December 2012, Vol 1, No 6

← Back to Issue

Genetic Targets Identified in Triple-Negative Breast Cancer

Alice Goodman


Triple-negative breast cancer carries a poor prognosis compared with other types of breast cancer because it lacks 3 treatment targets that occur in other types of breast cancer (estrogen receptor, progesterone receptor, and HER2). But triple-negative breast cancer has potential genetic targets of its own, according to a study presented at the CTRC-AACR San Antonio Breast Cancer Symposium.

The study found that 90% of patients had mutations in 5 targetable biological pathways. These pathways have drugs on the market or in development that could be targeted in clinical trials, according to Justin Balko, PharmD, PhD, of the Breast Cancer Program at the Vanderbilt-Ingram Cancer Center in Nashville, TN.

Currently, there are no approved targeted drugs for triple-negative breast cancer, which occurs in about 15% of all breast cancers, he continued. About 30% of patients with triple-negative breast cancer have a complete response to neoadjuvant chemotherapy and have good outcomes following surgery. But outcomes for patients with residual disease are typically poor.

Balko and colleagues analyzed samples of residual tumors to determine if any candidate genes for resistant cancers could be identified. They studied 114 samples from tumors of women with triple-negative breast cancer using 3 different methods, including gene expression profiling, deep sequencing, and immunohistochemistry. They examined 182 oncogenes and tumor suppressors known to be altered in human cancers. Instead of finding similar genetic alterations among patients, they found alterations in a diverse set of genes. Median age of patients was 48 years, and the majority of cancers were stage III.

“We already knew that triple-negative cancer is driven by a diverse group of alterations, so in one way, we fell further down this rabbit hole. But we also identified some genes that could be promising therapeutically, such as frequent MYC, MCL1, and JAK2 amplifications, as well as alterations in the PI3K pathway.

Overall, with all 3 methods, dozens of genes were amplified, deleted, or mutated, with the most common gene being TP53, which was abnormal in 90% of tumor samples. MCL1 (56% abnormal) and MYC (33% abnormal) were the next most common genetic alterations. Amplified JAK2 was observed in 11% of tumors. Alterations in the KI67 gene were not associated with relapse-free survival or overall survival in this triple-negative cohort.

“We arranged the genetic alterations into clinically targetable pathways,” he explained. These were the 5 pathways he discussed:

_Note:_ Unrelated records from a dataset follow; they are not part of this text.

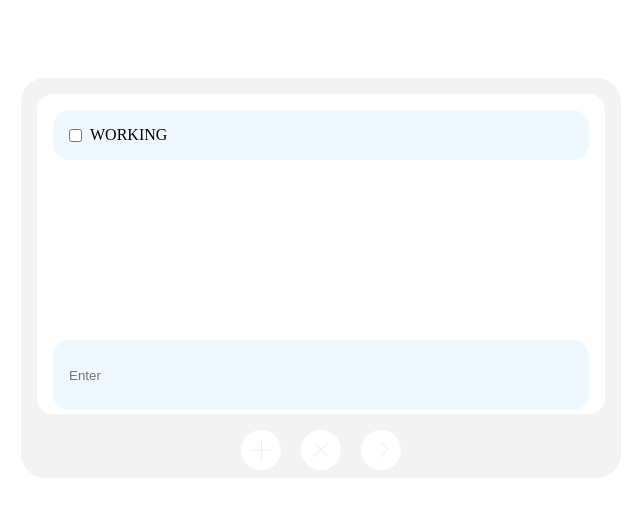
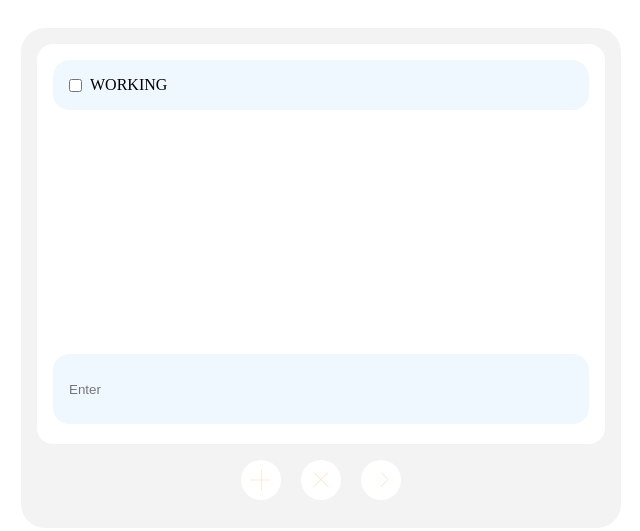
Before and after one commit to webdevTAT/todo, a plain HTML site: page index.html in a window 1280 px wide. Shown: the part 122-653 px from the top of the page, without its empty margins (319-959 px from the left). Drawn offline with Linux system fonts and the light colour scheme.

Commit message:
Update style.css

```diff
--- a/style.css
+++ b/style.css
@@ -11,7 +11,7 @@ body {
 }
 main {
   background-color: rgb(243, 243, 243);
-  height: 50%;
+  height: 500px;
   width: 600px;
   border-radius: 1.5rem;
   display: flex;
```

  • PI3K/mTOR pathway, involved in intracellular signaling and death
  • DNA repair genes (eg, BRCA1 and BRCA2)
  • RAS/MAPK pathway (involved in cell proliferation, differentiation, and death)
  • Cell cycle genes
  • Growth factor receptors, including epidermal growth factor receptor
  • The combination of MEK kinase genes and amplified MYC oncogene was potentially predictive of relapse

Women who had only MEK kinase or MYC gene activation/amplification were significantly less likely to experience relapse compared with women who had both variants (P=.03).

“Ninety percent of patients had at least 1 genetic aberration in these pathways. We believe this has therapeutic implications and should be studied,” Balko said. “Targeted drugs exist for each of these 5 pathways. We believe these data provide rationale for adjuvant studies of appropriate targeted therapeutics in triple-negative breast cancer patients who do not achieve pathological complete responses to neoadjuvant chemotherapy.”

Uncategorized - December 20, 2012

Newer More Costly Radiation Technologies Adopted in the Elderly

Patterns of use of radiotherapy have changed over time in elderly patients with stage I breast cancer, and these changes have financial implications for the healthcare system. In elderly patients with favorable-risk breast cancer, use of intensity-modulated radiation therapy (IMRT) and brachytherapy steadily increased from 2001 to 2007, while use [ Read More ]

Interview with the Innovators - December 20, 2012

Lynch Syndrome:

An Interview with the Father of Hereditary Cancer Detection and Prevention, Henry T. Lynch, MD

Lynch syndrome is a hereditary disorder caused by a mutation in a mismatch repair gene in which affected individuals have an increased risk of developing colorectal cancer, endometrial cancer, and various other types of aggressive cancers. The syndrome is named after its discoverer, Henry T. Lynch, MD, director of Creighton [ Read More ]